Monday, July 22, 2013

toto, we're not in kansas anymore

during my usual sunday morning troll of the internet, i watched this wonderful TED talk by pico iyer on the subject of home:



as one who is by choice displaced, i often ponder what home means. quite often here on this very blog. i think that instead of getting easier to answer, the longer you are gone from home (your original home, the place of your birth), the more muddied the waters become. you begin to feel that place isn't home and this place, where you live and make your life and even find a lot of happiness, sometimes even on a daily basis, definitely isn't home either. and it leaves you all with what i like to call my mid-atlantic feeling (as in cast adrift in the middle of the atlantic, neither here nor there). and it is, as always, a lonely feeling, tho' it can also leave you feeling utterly unique and who doesn't, especially in their moments of private solipsism, want to feel unique, even if it unique in your own particular brand of lonely.

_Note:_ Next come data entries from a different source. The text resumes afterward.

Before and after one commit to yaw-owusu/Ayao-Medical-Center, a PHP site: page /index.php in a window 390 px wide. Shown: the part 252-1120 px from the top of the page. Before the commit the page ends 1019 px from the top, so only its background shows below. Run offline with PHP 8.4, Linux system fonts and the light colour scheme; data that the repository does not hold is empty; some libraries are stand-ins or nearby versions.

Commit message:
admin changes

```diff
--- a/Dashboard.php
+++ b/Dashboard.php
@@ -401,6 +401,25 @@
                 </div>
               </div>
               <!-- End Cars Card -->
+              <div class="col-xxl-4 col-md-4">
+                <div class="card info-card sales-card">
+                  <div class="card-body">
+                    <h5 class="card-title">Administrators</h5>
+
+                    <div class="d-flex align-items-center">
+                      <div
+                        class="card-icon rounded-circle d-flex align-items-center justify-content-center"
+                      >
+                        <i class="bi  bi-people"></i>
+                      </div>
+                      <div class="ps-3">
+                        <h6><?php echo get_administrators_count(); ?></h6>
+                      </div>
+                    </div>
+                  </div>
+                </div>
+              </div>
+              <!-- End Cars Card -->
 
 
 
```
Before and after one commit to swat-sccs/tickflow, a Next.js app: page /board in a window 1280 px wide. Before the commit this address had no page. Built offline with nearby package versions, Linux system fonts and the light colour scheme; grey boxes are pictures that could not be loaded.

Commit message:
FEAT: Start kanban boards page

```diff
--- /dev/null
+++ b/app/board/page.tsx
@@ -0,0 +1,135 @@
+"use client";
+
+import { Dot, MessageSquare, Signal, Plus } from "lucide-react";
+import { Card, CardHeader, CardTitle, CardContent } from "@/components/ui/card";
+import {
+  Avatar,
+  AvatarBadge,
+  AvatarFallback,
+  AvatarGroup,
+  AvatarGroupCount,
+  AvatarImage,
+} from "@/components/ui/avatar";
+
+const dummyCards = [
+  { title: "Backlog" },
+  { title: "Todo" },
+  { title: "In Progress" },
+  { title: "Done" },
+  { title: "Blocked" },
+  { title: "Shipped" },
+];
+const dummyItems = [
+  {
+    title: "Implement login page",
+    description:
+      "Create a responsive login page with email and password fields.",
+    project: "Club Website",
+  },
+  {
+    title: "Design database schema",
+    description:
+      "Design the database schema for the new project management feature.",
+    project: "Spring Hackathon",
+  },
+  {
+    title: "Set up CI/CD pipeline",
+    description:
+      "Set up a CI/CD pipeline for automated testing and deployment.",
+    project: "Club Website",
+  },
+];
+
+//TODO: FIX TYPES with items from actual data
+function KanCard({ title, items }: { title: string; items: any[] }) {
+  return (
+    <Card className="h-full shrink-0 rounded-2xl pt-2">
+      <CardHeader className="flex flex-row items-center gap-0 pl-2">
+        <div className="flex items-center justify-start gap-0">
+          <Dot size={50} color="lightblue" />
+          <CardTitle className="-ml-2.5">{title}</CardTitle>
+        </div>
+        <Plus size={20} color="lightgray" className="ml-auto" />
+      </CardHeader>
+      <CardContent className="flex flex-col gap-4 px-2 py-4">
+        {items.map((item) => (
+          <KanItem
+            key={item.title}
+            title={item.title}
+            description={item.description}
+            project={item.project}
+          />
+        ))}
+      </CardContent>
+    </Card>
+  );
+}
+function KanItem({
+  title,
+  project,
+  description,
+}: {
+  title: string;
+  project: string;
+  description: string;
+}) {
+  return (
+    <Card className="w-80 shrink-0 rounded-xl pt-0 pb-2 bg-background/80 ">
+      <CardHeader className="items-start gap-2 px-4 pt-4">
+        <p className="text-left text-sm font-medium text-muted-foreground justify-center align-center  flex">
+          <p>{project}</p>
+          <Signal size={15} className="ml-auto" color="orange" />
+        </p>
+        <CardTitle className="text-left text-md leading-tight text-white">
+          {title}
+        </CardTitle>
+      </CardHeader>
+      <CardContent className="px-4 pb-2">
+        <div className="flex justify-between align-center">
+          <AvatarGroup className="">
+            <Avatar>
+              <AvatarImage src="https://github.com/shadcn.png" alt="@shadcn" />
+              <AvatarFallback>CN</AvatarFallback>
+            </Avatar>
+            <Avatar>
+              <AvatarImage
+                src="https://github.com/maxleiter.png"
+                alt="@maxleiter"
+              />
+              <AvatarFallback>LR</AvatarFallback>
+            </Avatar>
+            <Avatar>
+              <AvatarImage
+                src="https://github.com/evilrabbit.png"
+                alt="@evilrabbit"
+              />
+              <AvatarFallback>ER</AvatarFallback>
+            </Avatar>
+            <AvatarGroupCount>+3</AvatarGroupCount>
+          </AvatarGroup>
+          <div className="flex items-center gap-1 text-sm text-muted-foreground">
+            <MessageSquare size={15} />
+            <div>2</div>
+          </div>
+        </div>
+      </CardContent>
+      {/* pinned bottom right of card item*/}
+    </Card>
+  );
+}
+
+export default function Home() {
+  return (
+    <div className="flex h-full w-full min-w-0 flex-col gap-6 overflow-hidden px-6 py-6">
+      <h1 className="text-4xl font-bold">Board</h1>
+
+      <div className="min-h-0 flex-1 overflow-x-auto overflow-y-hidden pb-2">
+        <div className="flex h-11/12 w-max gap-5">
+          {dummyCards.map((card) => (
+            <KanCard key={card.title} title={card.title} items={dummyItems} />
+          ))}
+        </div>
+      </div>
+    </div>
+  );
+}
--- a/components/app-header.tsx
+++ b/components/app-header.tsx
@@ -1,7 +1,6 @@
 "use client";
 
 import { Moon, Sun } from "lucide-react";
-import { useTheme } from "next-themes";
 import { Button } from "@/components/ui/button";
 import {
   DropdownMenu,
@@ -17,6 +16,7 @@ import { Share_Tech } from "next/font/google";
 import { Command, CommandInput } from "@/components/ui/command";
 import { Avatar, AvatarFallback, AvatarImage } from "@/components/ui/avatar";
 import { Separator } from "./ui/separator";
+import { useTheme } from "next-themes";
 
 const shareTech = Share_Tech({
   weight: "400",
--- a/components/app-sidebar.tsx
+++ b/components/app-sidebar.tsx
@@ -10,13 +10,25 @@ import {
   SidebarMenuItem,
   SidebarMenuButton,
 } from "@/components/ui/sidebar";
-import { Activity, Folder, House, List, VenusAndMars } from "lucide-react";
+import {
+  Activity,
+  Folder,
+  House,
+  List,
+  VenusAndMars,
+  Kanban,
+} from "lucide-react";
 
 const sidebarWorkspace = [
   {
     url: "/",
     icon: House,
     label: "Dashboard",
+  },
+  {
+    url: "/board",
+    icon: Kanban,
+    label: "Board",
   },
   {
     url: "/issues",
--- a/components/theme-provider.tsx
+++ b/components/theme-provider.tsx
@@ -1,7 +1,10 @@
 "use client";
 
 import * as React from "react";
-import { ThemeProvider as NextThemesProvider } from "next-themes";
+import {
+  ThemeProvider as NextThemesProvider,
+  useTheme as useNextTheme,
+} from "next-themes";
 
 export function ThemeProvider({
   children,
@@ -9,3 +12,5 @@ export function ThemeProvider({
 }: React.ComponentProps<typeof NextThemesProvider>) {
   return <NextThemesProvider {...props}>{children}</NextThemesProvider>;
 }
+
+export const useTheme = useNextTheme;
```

and so i struggle with notions of home. and making a home. and feeling at home. and maybe it's a normal state if 220 million of us are living outside the country of our birth, as iyer suggests. so maybe i should just lighten up and go with it. because this makes me sound like i'm unhappy and i'm far from that. i just don't really know if i know what home is in this age when so much is in flux. it's where you keep your important books, i thought at one time, but when our books now fit on an iPad, then home is wherever i find myself (provided i have my iPad with me) by that definition.

i suppose, as iyer says, i somehow do manage to stitch together a sense of home (and thus identity), from the various pieces i carry around inside me...where i was raised, where i live now, all of the places i have traveled, all of the experiences i've had, all of the memories i've created. i carry it all within me, no matter where i am. and my actual house is filled with things gathered on those travels...trinkets, statues, glassware, rugs, scarves, so it reflects that sense of home that i attempt to construct, almost unconsciously. and what is a home? a nest, a place to feel safe. a place to call your own. a place to house your important books. and i can't complain because i do have that, even if i couldn't have imagined how it would look and what it would be like, had you asked me to do that 20 years ago.

and so i muddle along, like so many others, constructing a life, a home, a family and filling it with deeds and memories.

2 comments:

Bill Stankus said...

You don’t have to be Mid-Atlantic to have those feelings. I spent my first 21 years in one place and one home. Since then I’ve lived in ten different cities and five different states. My original home/house was torn down and the area was developed into a subdivision. Even my high schools are gone. The town of my childhood is gone, replaced by development and an expanding population

The home of memory is elusive… in fact most memories are subjective. The way things were, that is, the actual objective reality of past places and events, especially when remembered through childhood eyes are typically distorted.

I miss my original home and the past no matter how subjective or romantic the memories are … but the “real” part of me knows those memories are not they way it actually was. No matter how many times I look at photos of that childhood home – it doesn’t exist and as with all memory-things, the past is unattainable.

Age does offer one significant value, that is, we gain perspective. I can now look back and see both the mistakes and successes subsequent to leaving home. What I cannot see is tomorrow and the effects of being either in this particular place or another. In that way, I’m the same as the kid who left home at age 21.

It’s difficult, but take pleasure, pride and solace in the now. It disappears much too quickly.

Veronica Roth said...

Nicely put Julie. I don't have a mid-Atlantic feeling, I have a feeling of multiple homes and no one is more important than another, like a true home base just doesn't exist for me. Maybe feeling "at home" almost anywhere, is a symptom of being forced out of my home country against my will; a displacement for something which can never be replaced/duplicated/given back.

hmm, loads to contemplate :)